Livestock

Livestock, even relatively placid animals, are a hazard under some circumstances. They need proper restraints, for example, when a vet is treating them. Most ways of Handling Livestock may be self-evident, but accidents occur regularly. Anyone involved with animals must therefore be vigilant and err on the side of safety.

Machinery

Agricultural work needs machinery. The hazards from this are noise, pollution, vibration, breakdowns and accidents. Ear plugs and masks can help prevent noise and pollution from affecting health. With vibration, it’s important to reduce this to a minimum and monitor the health of anyone exposed to it for long periods. As for breakdowns and accidents, training should explain good practice to agricultural workers and alert them to the hazards.

Public Access

Some farms have developed their businesses and allow limited access to the public. They may also have farm shops on site.

The hazards are the nature of the access, and the movement of cars in and around farm buildings. There should be strict controls on public access to prevent unauthorised people wandering into hazardous areas, and cars must remain within contained parking areas.

Slips, Trips and Falls

Slips, trips and falls are perhaps more likely to occur during agricultural work than any other occupation. Mud, ice and obstructions are constant hazards. One of the best ways of reducing the number of slips, trips and falls is to ensure everyone keeps working areas tidy and clean. This also means spreading salt in the winter along paths and walkways, treating oily spillages the moment they occur, and ensuring good drainage in areas where there’s a lot of water.

Prevention

The scope of hazards in agricultural work can seem overwhelming. A risk assessment, however, can put them in perspective. It can also highlight any problems that need urgent attention. Such a preventive approach makes an agricultural enterprise as safe as possible.

You might also like...
Share Your Story, Join the Discussion or Seek Advice..
Why not be the first to leave a comment for discussion, ask for advice or share your story...

If you'd like to ask a question one of our experts (workload permitting) or a helpful reader hopefully can help you... We also love comments and interesting stories

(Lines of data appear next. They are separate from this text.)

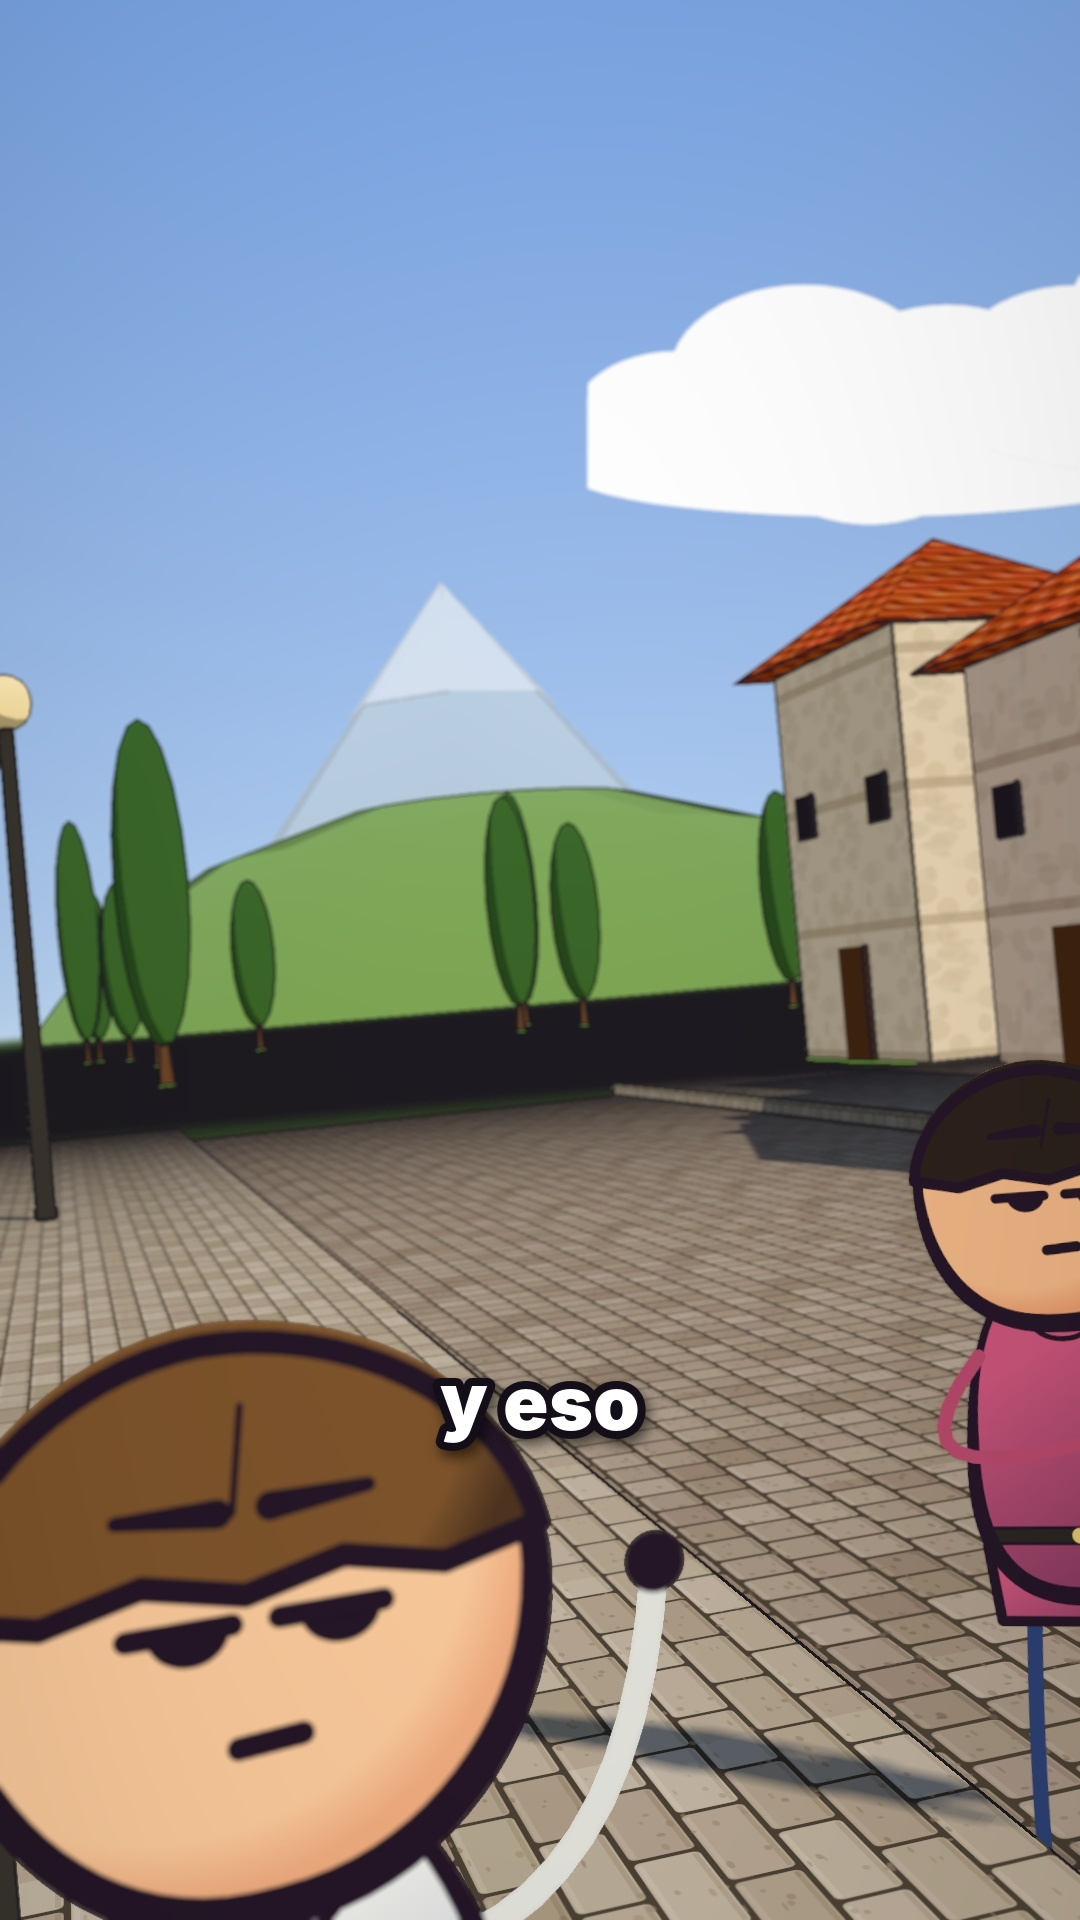
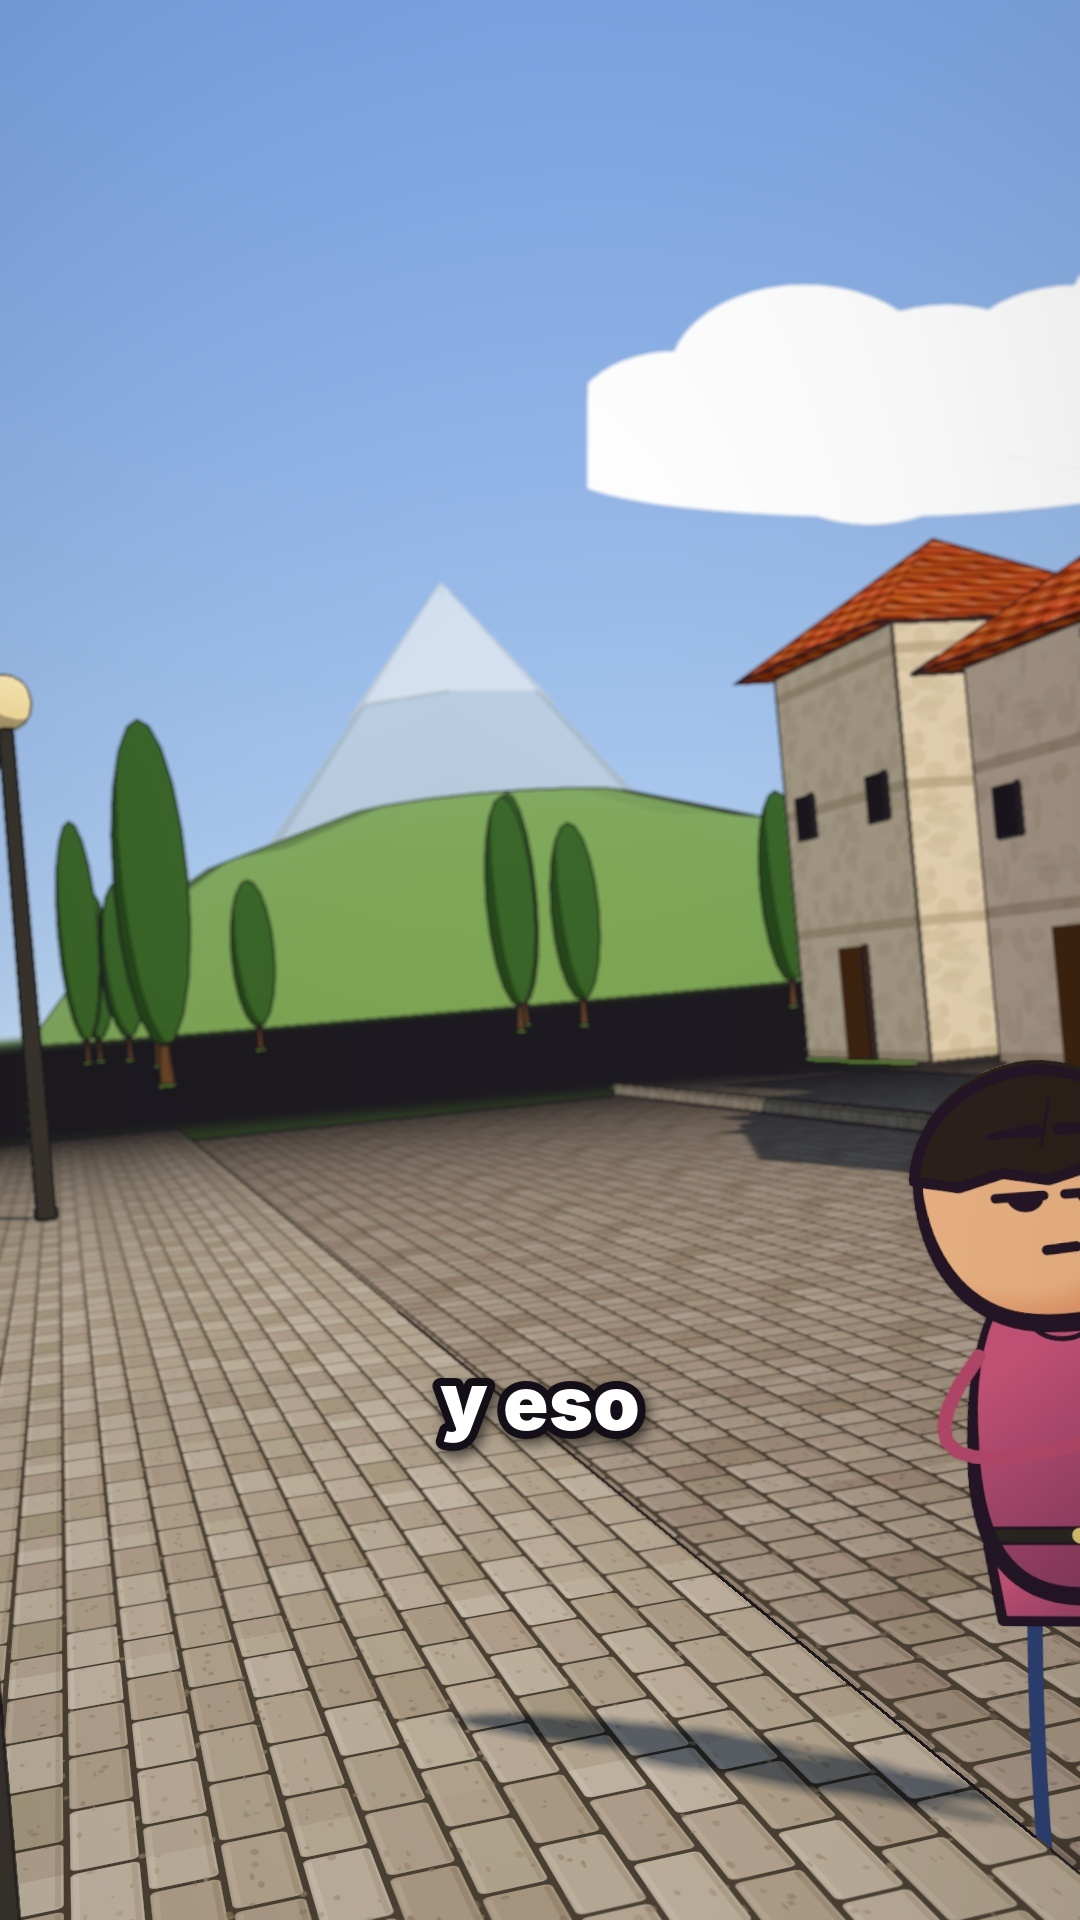
Vídeo 2 terminado: 2 MP4 (con y sin música), .srt y ficha para publicar; estado en CLAUDE.md
Claude-Session: https://claude.ai/code/session_01QLwGBqQae5xcsTQwHCHTmg

Changed region(s): [[0.0, 0.6875, 0.6417, 1.0]]

diff --git a/dibujos/videos/2-como-gana-el-banco-con-tu-tarjeta/publicar.md b/dibujos/videos/2-como-gana-el-banco-con-tu-tarjeta/publicar.md
@@ -1,0 +1,42 @@
+# Publicar — Cómo gana el banco con tu tarjeta (Inercia del Consumo)
+
+## Título
+El banco gana contigo aunque no pagues intereses 💳 #shorts
+
+## Descripción
+Pagas tu tarjeta a tiempo y nunca pagas intereses… y aun así tu banco gana contigo. 👇
+
+Cada vez que pagas con tarjeta, la tienda paga una comisión y una parte llega al banco que te dio la tarjeta. La tienda mete esas comisiones en sus precios, y los pagamos todos, también quien paga en efectivo.
+
+Datos reales:
+• En EE. UU. los comercios pagaron 172.050 millones de dólares en comisiones por tarjetas en 2023 (Nilson Report).
+• La Reserva Federal de Boston estimó que cada hogar que paga en efectivo pierde unos 149 dólares al año (Schuh, Shy y Stavins, 2010).
+• En Europa la comisión está limitada al 0,3 % (crédito) y 0,2 % (débito), pero el mecanismo es el mismo.
+
+¿Y tú, pagas con tarjeta o en efectivo? Te leo en los comentarios.
+
+#InerciaDelConsumo #economia #dinero #finanzaspersonales #tarjetadecredito #bancos #shorts
+
+## Etiquetas
+cómo gana el banco con tu tarjeta, tarjeta de crédito, comisiones tarjeta, bancos, cómo ganan dinero los bancos, intereses tarjeta, pagar con tarjeta o efectivo, tasa de intercambio, finanzas personales, educación financiera, economía, dinero, ahorro, precios, efectivo, cuota de manejo, anualidad tarjeta, Inercia del Consumo
+
+## Comentario fijado
+¿Pagas con tarjeta o en efectivo? 💳💵 Y si pagas con tarjeta: ¿sabías que la tienda paga una comisión cada vez que la usas?
+
+## Ajustes
+- Categoría: Educación · Idioma: Español
+- Audiencia: no es para niños · Contenido alterado/sintético: no (animación)
+- Miniatura del Short: el primer plano de la clienta seria (segundo 3) o el «−149 dólares al año» (segundo 51)
+
+## Hora recomendada
+Público de España y Latinoamérica: publicar entre las 18:00 y las 19:00 de España (12:00-13:00 de México, 14:00-15:00 de
+Argentina): llega a España por la tarde y a América a mediodía. Martes a jueves suelen ir mejor que el fin de semana.
+(Se ajusta con los datos del canal en docs/RESULTADOS.md cuando haya 3-5 vídeos medidos.)
+
+## Subtítulos para YouTube
+Subir out/subtitulos.srt (Subtítulos → Español → Subir archivo → Con tiempos).
+
+## Fuentes
+- Nilson Report, «Merchant Processing Fees in the United States 2023»: los comercios de EE. UU. pagaron 172.050 millones de dólares en comisiones por tarjetas en 2023 (+7,1 % frente a 2022). https://nilsonreport.com/articles/merchant-processing-fees-in-the-united-states-2023/
+- Schuh, S., Shy, O. y Stavins, J. (2010). Who Gains and Who Loses from Credit Card Payments? Theory and Calibrations. Federal Reserve Bank of Boston, Public Policy Discussion Paper 10-3 (versión revisada, ago. 2010): cada hogar que paga en efectivo transfiere 149 $ al año a los que usan tarjeta; cada hogar con tarjeta recibe 1.133 $. https://www.bostonfed.org/publications/public-policy-discussion-paper/2010/who-gains-and-who-loses-from-credit-card-payments-theory-and-calibrations.aspx
+- Reglamento (UE) 2015/751 (EUR-Lex) y Banco de España: en la UE la tasa de intercambio de las tarjetas de particulares está limitada al 0,3 % (crédito) y 0,2 % (débito). Para la descripción: en Europa la comisión es menor, pero el mecanismo es el mismo.

diff --git a/CLAUDE.md b/CLAUDE.md
@@ -22,8 +22,9 @@ Habla con el usuario en español llano, frases cortas y pasos numerados. Puede t
   3 fotos de prueba con subtítulos junto a los romanos: `dibujos/plantilla/hoja_prueba.jpg`.
 - REGLA (usuario, 21 nov 2026): espacios y personajes SOLO si el guion los nombra; nada de reutilizar lo guardado.
   `./inercia escena N` lo comprueba con `escena.lugares`/`escena.reparto` de la ficha. El profesor = narrador, solo si se pide.
-- Vídeo 2 «Cómo gana el banco con tu tarjeta» (`Textos/2 - …`, 8 pasos, 95/100): PAUSADO hasta tener el motor completo.
-  Decorado a medida hecho (dentro de la tienda + calle con el banco); falta quitar al profesor (no lo nombra el guion).
+- Vídeo 2 «Cómo gana el banco con tu tarjeta» TERMINADO (24 nov 2026): guion del usuario subido a 96/100, voz del usuario
+  (59,9 s), solo clienta y tendera, insertos 172.000 y 149, 2 MP4 a −14 LUFS + .srt + publicar.md, entregado.
+  PENDIENTE: el 26 nov pedir la captura de YouTube Studio (Participación) → `docs/RESULTADOS.md`.
 - MOTOR (21 nov 2026): plantilla genérica con `_piezas.js`, sonido genérico (`herramientas/sonido.py`), comprobación de
   escena, prueba completa con voz de espeak (`Textos/0 - Prueba del motor`, `dibujos/videos/0-prueba-del-motor/`).
 - MOTOR (23 nov 2026): traído lo mejor de Citrino/océano (instalar.sh, montaje en paralelo reanudable, subtítulos CapCut +

diff --git a/docs/RESULTADOS.md b/docs/RESULTADOS.md
@@ -18,3 +18,4 @@
 |---|---|---|---|---|---|---|---|---|
 | | | | | | | | | |
 
+| 2026-11-24 | Cómo gana el banco con tu tarjeta | | | | | | | |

Title:
(never shown)
Firstname:
(never shown)
Surname:
(never shown)
Email:
(never shown)
Nickname:
(shown)
Comment:
Validate:
Enter word:
Latest Comments
  • Cat
    Re: Sickness: Your Rights
    Hi I've been off work since sept 2019 and have been putting sick notes in but I feel I dont wont to go back as my job is stressful. If i…
    3 June 2020
  • Jess Sharp
    Re: Food Safety and the Law
    Hi how old do you have to be to take the test
    2 June 2020
  • HMRC Survivor
    Re: Bullying at Work
    Seeing HMRC's CEO Jim Harra on television recently, delighting in the publicity of doling out 'free' furlough money, I wonder whether he will be…
    2 June 2020
  • Sam
    Re: Being Pregnant at Work
    Hi I just found out am 6 weeks pregnant. I work in a carer home ,when should I tell my boss am pregnant. I want to tell my boss now or…
    2 June 2020
  • Chris
    Re: Sickness: Your Rights
    Hi, I've had three days off work sick but no sick note, and now I'm being told I have to work over time to make the hours up is this right,…
    2 June 2020
  • Mhon
    Re: When Your Employer Changes Your Working Hours
    Im working as a delivery driver...my boss will text me early in the morning everyday about what my schedule…
    30 May 2020
  • Avy
    Re: Sickness: Your Rights
    I was off work for four week I phoned the work to tell them I would start back on Monday but I don't feel that I am ready to go back yet…
    30 May 2020
  • Chesney
    Re: Can my Employer Fire Me?
    Hello I have been a victim of slander at my workplace due to a fellow worker accusing me of slashing his tyres because we were winding…
    30 May 2020
  • Lia
    Re: Standing for Long Periods
    I work 8 hrs standing and a pregnant, my feet’s are extremely swollen. I work in ware house and I don’t want to lose my job because it…
    29 May 2020
  • Sharon
    Re: Cancer: Your Rights as an Employee
    March 2020 I was diagnosed with breast cancer albeit working from home until I was furloughed end of March. Now my…
    29 May 2020